Former professor hosts writing lesson
Published: Monday, November 5, 2012
Updated: Monday, November 5, 2012 15:11
A seminar on creative writing was led by an award-winning author, bringing a group of aspiring writers together from 10 a.m. to 1 p.m. on Saturday.
As a Contra Costa College English fee-based course ENGL 800CE, “How can I complete my book?” cost $35 to attend and took place at the City of San Pablo Economic Development Center.
“I heard that (CCC) was offering fee-based courses so I came up with this event together with (Marketing and Communications Coordinator) Michele Jackson,” former CCC English professor Elizabeth Rosner said.
“I was hoping to inspire, guide writers, share my experience and to give people direction and hope,” she said.
Author of “The Speed of Light” and “Blue Nude,” Rosner said that teaching is something she cares about deeply.
“I still teach because I love teaching,” she said. “I love sharing my enthusiasm for literature.”
Among those who attended was Anika Hamilton, who self-published a poetry book “Urban Eyes: Flames of My Time.”
Hamilton said because of her interest in publishing, she decided to attend the event.
“I want to get to a place where I can share my journey with people,” Hamilton said.
The three-hour seminar covered six steps to completing and getting a book published.
Topics covered ranged from honing character authenticity to finding credible copy editors.
Rosner also shared her own personal experience as an author and admitted that it took her close to 10 years to finish her first novel.
“It’s like teaching a child to walk.

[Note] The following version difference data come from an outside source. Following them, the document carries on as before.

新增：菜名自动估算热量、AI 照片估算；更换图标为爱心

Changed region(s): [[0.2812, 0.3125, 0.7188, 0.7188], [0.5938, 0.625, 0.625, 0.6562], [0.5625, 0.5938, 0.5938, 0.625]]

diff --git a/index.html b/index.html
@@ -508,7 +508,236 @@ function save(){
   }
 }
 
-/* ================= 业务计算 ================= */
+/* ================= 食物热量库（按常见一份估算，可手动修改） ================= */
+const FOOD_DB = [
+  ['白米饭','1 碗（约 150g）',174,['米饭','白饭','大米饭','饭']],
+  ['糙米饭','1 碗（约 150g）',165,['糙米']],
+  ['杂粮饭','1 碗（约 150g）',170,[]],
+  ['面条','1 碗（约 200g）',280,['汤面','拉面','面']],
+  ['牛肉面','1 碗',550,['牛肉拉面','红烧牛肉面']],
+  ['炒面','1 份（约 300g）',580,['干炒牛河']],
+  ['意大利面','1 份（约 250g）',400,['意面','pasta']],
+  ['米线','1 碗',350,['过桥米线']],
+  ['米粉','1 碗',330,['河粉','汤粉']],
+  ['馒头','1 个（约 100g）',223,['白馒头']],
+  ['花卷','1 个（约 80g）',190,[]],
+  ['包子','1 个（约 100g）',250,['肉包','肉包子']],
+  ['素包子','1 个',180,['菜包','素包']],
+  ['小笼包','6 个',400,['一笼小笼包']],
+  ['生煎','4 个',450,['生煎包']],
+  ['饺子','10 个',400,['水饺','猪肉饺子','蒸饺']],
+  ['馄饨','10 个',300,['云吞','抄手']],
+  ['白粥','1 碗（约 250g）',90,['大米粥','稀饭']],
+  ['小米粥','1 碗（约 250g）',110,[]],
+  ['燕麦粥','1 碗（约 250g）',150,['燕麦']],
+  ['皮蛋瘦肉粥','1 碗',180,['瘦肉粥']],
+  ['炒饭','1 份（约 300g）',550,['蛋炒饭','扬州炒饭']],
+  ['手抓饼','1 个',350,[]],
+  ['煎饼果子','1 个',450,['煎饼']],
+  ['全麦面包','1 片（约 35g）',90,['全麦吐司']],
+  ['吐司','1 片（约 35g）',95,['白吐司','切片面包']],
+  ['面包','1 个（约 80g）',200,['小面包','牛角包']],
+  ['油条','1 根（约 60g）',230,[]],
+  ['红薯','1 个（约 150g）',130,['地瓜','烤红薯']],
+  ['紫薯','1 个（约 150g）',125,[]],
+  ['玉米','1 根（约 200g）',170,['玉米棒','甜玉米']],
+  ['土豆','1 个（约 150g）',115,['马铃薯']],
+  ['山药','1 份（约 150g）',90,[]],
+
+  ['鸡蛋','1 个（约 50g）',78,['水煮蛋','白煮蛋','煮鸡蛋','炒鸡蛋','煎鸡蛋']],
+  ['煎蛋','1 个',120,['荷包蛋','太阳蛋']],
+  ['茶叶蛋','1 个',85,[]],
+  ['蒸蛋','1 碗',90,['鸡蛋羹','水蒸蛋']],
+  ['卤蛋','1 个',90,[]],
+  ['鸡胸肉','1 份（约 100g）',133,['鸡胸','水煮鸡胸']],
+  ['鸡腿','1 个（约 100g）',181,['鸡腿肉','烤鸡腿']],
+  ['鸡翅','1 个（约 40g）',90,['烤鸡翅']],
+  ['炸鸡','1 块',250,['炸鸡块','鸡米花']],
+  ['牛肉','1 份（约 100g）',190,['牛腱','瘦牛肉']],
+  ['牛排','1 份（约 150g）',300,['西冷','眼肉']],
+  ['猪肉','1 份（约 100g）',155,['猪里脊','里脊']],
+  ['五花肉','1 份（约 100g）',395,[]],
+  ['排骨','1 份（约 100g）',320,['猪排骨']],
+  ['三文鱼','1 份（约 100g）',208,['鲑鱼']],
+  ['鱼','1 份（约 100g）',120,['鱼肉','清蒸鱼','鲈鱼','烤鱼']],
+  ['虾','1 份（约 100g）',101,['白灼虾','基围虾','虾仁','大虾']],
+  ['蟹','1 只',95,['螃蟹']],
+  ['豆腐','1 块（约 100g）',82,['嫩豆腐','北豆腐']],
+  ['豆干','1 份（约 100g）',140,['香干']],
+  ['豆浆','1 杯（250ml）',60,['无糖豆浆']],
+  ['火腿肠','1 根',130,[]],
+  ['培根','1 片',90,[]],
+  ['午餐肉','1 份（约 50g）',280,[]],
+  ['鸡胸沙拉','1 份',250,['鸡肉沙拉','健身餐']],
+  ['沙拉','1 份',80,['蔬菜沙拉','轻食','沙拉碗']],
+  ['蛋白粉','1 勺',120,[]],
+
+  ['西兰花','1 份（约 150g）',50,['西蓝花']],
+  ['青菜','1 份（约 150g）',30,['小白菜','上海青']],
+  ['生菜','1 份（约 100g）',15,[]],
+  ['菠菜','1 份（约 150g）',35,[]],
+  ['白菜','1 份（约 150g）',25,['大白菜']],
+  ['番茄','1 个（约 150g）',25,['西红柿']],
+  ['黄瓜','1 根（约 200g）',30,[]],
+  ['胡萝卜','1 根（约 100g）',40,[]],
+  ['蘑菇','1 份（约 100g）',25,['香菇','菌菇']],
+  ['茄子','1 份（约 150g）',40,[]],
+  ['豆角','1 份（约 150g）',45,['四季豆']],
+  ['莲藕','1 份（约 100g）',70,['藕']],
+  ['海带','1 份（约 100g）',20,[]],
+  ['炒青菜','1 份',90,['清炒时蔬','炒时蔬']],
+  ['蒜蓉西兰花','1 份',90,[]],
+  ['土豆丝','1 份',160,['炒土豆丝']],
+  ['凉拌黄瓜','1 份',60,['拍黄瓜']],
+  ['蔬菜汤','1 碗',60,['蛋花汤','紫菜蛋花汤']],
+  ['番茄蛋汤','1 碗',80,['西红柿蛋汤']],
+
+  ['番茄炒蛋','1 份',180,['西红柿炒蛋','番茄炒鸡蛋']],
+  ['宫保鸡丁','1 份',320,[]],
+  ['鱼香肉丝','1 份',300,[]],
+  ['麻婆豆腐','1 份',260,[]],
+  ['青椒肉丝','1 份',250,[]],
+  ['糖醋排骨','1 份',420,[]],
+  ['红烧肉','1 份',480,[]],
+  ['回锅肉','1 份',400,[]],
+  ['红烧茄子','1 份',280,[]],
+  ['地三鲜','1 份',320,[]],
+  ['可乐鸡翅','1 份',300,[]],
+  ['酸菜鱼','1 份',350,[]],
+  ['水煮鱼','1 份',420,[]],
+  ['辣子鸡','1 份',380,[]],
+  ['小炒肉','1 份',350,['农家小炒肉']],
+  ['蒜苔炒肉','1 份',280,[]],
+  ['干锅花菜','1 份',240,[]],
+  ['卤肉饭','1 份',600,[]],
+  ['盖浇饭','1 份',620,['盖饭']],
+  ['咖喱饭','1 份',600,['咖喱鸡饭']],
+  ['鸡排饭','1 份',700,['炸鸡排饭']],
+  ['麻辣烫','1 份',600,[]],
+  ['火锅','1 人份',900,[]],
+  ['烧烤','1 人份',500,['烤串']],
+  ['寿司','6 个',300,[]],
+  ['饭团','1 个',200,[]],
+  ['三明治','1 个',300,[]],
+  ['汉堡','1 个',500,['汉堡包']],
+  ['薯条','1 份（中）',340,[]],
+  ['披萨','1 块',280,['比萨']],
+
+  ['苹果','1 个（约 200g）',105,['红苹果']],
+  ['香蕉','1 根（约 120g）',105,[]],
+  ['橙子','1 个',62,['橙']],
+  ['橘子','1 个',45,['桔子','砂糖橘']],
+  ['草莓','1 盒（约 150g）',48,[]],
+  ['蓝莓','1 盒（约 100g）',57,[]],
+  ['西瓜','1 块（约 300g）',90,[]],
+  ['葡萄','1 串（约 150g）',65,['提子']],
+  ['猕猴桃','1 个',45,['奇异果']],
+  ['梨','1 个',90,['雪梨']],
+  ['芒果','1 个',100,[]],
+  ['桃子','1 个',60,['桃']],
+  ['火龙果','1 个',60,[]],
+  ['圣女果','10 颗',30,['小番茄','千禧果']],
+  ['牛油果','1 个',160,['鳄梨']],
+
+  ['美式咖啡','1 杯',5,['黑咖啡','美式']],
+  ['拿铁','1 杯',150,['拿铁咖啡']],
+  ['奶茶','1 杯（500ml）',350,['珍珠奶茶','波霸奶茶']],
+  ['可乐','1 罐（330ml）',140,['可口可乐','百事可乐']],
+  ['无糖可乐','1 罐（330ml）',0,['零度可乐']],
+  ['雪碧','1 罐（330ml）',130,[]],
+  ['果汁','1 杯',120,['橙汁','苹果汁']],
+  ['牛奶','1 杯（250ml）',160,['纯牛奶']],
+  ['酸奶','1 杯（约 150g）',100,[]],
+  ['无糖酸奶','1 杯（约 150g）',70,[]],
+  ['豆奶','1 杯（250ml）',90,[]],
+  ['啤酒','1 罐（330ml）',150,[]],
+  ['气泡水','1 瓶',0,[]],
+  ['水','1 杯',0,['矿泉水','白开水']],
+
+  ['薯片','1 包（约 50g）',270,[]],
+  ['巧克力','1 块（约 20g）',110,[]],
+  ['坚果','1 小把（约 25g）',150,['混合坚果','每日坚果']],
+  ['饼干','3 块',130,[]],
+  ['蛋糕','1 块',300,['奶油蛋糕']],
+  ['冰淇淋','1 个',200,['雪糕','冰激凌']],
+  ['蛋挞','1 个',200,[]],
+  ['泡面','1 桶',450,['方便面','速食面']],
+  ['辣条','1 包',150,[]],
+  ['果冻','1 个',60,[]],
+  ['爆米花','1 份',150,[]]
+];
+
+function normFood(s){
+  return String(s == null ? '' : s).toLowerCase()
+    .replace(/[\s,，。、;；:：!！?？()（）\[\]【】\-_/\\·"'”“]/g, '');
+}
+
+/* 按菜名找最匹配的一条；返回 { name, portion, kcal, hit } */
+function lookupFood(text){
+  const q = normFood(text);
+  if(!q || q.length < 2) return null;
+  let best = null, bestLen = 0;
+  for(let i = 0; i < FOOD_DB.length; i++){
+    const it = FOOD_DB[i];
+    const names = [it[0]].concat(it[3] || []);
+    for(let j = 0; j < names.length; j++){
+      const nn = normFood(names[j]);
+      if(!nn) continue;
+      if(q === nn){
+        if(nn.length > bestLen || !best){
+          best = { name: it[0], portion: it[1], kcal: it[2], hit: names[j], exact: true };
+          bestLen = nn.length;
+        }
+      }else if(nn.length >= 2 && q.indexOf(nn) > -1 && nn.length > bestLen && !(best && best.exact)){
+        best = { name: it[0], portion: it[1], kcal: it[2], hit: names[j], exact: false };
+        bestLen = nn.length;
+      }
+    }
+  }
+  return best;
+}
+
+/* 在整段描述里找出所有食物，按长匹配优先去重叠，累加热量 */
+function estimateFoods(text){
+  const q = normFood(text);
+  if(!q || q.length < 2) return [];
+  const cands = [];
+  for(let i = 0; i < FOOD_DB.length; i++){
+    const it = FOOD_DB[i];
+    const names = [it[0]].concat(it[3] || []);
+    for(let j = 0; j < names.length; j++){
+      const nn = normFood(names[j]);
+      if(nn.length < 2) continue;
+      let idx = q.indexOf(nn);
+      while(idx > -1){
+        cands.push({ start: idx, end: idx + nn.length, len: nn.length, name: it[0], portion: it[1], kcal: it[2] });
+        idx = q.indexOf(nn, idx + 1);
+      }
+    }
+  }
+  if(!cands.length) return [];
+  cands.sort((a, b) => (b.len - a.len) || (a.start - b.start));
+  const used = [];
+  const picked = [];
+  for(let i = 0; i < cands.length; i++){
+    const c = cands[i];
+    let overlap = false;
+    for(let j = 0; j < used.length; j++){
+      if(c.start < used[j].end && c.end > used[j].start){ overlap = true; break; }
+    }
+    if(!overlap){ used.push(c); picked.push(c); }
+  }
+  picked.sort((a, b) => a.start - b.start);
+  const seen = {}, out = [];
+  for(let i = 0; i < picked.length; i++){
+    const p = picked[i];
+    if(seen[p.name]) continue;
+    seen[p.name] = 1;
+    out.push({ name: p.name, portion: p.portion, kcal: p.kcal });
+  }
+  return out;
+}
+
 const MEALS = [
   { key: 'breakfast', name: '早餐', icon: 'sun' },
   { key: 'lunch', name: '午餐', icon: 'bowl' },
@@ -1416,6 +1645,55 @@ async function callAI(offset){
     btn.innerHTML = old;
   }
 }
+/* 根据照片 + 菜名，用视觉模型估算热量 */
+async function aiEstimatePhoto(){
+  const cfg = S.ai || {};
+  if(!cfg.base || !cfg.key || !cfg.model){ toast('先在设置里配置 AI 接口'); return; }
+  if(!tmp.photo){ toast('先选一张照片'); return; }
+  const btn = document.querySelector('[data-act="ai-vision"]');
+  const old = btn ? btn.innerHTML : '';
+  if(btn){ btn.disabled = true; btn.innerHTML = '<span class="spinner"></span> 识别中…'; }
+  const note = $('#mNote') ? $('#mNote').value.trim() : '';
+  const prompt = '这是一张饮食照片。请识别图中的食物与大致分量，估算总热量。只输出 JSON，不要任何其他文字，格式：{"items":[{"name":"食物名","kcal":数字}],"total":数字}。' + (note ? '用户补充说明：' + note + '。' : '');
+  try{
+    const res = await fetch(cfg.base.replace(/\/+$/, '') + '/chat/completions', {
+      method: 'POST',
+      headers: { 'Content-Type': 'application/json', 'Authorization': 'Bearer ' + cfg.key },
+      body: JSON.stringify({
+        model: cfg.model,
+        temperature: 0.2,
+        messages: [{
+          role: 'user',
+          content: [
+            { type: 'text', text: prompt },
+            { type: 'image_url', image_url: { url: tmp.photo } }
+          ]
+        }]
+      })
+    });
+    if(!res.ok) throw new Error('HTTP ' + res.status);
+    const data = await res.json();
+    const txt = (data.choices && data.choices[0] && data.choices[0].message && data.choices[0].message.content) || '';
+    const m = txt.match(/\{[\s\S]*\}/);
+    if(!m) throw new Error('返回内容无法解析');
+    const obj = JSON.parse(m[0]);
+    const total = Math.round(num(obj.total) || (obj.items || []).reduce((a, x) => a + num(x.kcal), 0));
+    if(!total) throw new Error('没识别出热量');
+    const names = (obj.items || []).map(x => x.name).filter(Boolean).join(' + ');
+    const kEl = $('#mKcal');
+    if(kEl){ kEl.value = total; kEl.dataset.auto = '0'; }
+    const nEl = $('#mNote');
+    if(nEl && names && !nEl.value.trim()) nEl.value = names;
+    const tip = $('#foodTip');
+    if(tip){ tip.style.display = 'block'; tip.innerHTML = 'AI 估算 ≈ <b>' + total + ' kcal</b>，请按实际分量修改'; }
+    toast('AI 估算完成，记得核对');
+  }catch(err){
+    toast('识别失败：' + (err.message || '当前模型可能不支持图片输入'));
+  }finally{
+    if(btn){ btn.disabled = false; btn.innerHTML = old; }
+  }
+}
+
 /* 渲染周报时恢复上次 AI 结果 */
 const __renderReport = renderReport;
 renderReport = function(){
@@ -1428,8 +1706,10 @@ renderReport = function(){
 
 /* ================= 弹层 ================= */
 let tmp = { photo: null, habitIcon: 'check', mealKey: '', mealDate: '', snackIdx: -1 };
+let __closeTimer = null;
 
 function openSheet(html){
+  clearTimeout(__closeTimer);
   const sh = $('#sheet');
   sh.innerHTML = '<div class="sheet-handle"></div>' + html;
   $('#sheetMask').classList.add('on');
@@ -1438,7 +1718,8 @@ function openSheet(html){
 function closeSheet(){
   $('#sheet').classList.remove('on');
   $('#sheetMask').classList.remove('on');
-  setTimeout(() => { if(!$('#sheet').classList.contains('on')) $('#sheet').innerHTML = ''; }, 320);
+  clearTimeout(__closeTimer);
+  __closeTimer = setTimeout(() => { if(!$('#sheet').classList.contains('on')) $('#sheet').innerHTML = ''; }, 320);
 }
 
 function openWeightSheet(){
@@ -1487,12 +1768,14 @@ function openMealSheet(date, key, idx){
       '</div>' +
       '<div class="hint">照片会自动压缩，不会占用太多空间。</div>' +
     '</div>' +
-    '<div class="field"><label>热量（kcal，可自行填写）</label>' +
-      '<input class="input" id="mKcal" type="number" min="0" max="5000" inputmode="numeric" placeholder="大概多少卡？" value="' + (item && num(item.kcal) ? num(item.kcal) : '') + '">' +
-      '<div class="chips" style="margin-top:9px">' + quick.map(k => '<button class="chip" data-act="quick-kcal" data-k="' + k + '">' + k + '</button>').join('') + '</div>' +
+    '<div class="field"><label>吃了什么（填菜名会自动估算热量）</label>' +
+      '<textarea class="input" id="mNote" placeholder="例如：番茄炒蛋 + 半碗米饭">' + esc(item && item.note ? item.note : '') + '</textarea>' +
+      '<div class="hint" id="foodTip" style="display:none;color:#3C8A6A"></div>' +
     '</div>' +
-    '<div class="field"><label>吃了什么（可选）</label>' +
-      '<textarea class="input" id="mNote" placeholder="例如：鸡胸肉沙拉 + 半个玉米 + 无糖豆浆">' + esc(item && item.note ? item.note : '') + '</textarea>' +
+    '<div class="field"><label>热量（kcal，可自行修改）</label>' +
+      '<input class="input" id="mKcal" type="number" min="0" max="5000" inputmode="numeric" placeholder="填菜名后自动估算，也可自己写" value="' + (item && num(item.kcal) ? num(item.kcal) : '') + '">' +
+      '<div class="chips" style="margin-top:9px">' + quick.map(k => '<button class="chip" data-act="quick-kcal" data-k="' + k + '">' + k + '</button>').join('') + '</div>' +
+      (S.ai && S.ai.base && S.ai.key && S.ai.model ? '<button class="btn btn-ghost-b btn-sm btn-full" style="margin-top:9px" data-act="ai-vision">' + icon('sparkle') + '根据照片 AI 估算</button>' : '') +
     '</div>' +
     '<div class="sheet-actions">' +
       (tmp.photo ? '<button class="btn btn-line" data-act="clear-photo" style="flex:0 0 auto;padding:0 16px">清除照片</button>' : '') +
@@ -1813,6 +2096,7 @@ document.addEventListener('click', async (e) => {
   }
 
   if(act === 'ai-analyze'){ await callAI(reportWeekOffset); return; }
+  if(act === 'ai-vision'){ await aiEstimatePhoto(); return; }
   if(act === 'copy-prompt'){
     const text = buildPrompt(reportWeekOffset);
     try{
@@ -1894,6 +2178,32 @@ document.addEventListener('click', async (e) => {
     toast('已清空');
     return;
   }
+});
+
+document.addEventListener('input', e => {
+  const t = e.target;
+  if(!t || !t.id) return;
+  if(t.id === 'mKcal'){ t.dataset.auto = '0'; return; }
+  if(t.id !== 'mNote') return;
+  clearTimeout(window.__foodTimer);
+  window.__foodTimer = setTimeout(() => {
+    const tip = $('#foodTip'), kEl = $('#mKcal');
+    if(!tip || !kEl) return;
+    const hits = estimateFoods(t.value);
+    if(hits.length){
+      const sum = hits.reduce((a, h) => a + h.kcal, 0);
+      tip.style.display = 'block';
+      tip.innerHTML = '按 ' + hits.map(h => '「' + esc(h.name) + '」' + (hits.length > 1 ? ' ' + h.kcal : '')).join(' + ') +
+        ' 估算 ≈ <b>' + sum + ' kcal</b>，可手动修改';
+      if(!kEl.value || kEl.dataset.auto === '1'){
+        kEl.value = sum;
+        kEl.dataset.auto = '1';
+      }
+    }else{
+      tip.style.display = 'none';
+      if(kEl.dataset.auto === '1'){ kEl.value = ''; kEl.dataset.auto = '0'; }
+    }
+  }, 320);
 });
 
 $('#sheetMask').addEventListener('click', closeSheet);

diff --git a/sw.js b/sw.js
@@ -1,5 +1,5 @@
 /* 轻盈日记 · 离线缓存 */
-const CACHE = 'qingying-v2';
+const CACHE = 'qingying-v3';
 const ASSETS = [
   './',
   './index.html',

You can lecture them and they can watch videos of people walking, but that won’t teach them — they learn on their own,” Rosner said as a way to encourage her students to prepare themselves for the process of publishing.
Vallejo Rescue Mission Church of God in Christ Pastor Yaahn Hunter was another student readily taking in Rosner’s lecture and experience.
Hunter said he was particularly interested in the options when it comes to publishing a book.
At the event, Hunter was happy to find that Rosner answered his questions in depth and listed the pros and cons of each type of publication.
“It was informative and specific questions were answered,” Hunter said about the lecture.
“It gave me great references for more research and was extremely motivational. I would recommend it to anyone who is interested in writing and publishing.”
The small class number gave a more intimate feel to the lecture.
Students were able to share their own resources, experiences and most importantly their passion for writing.
“I didn’t find writing, writing found me,” Hamilton said. “Writing is living — it’s life. It’s what makes life worth living. When I can’t tell you about something, I can write about it. I go to sleep and wake up thinking about writing.”
Rosner also encouraged her students to network among one another and with other writers in order to get feedback and support from them.
“Writing is a unique form of communication. I believe in the power of feeling and transformation by words,” Rosner said.
During the event, she urged her students to find that balance between daily life and time for writing.
The aspiring writers present exchanged their contact information at the end of the seminar hoping to stay in touch.
Participants happily looked forward to when their names would be printed on a hard copy of their own book.
“Writing is the ability to express your thoughts on paper so that others can see life through your eyes,” Hunter said.
“Writing can be educational and inspirational and I would like my writing to be a combination of both — I want it to bring enlightenment.”